The Final Free Modifier—Once More
Summary: This article explores generative rhetoric, the practice of generating and adding new content in the form of modifiers to an existing sentence, and its use for improving the quality of writing in secondary schools.
Excerpt from Article
Once again we return to the question we asked at the outset: Why hasn't generative rhetoric been generally accepted as a means for improving student writing? Several possibilities come to mind. Teacher education programs may not include generative rhetoric in the education of writing teachers, so many teachers may not be aware of it. Some teachers may assume their students cannot master the complexities of the various final free modifiers and levels of modification. Some may view verb clusters as misplaced modifiers, or dangling participles, not understanding the power of what a participle can do in a sentence. Some may not see the connections between the popular process models of teaching writing and the teaching of style. Still others may think that generative rhetoric is more appropriate for fiction than nonfiction or, as described earlier, that form and content are separate entities and do not relate to each other. We suggest that the answer is at once more pervasive, more systemic than any of these: We simply never did know how to teach it. . . .
Copyright © Journal of Teaching Writing. Reprinted with permission.

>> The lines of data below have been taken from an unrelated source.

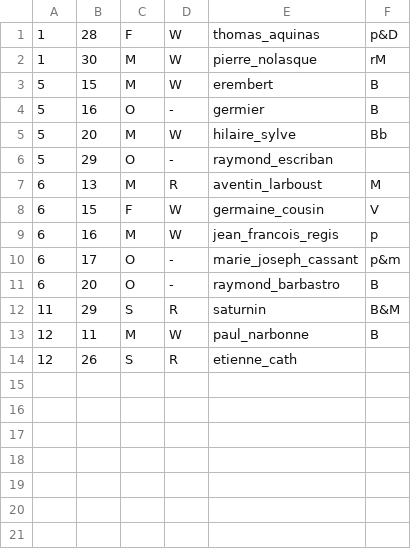
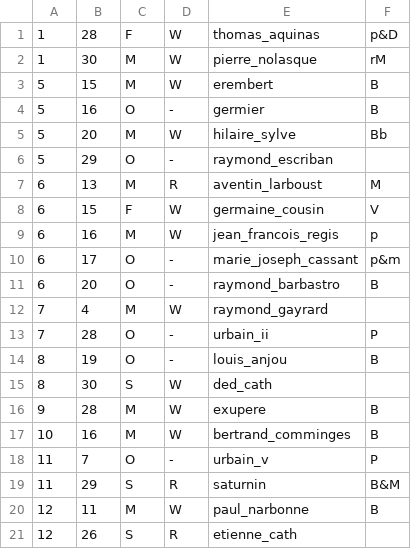
Before and after one commit to MRNL-/LiturgicalCalendarUtils, a CSV file: Continental/Europe/France/Diocese/Toulouse.csv, drawn as a sheet.

Commit message:
Added propers of Archidiocese of Toulouse
Finished data for Albi, Auch, Cahors, Montauban, Pamiers, Rodez, Tarbes,
& Toulouse.
Added 'Patroness' and 'titular of the cathedral' to saint ranks keys.

```diff
--- a/Continental/Europe/France/Diocese/Toulouse.csv
+++ b/Continental/Europe/France/Diocese/Toulouse.csv
@@ -11,2 +11,9 @@
 6;20;O;-;raymond_barbastro;B
+7;4;M;W;raymond_gayrard;
+7;28;O;-;urbain_ii;P
+8;19;O;-;louis_anjou;B
+8;30;S;W;ded_cath
+9;28;M;W;exupere;B
+10;16;M;W;bertrand_comminges;B
+11;7;O;-;urbain_v;P
 11;29;S;R;saturnin;B&M
```
Also changed, not shown: Continental/Europe/France/Diocese/Pamiers.csv, Continental/Europe/France/Orders/CSM.csv, 11 other files.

Graves, Richard, Sherry Swain, and David Morse. 2011. "The Final Free Modifier—Once More." Journal of Teaching Writing 26 (1): 85-106.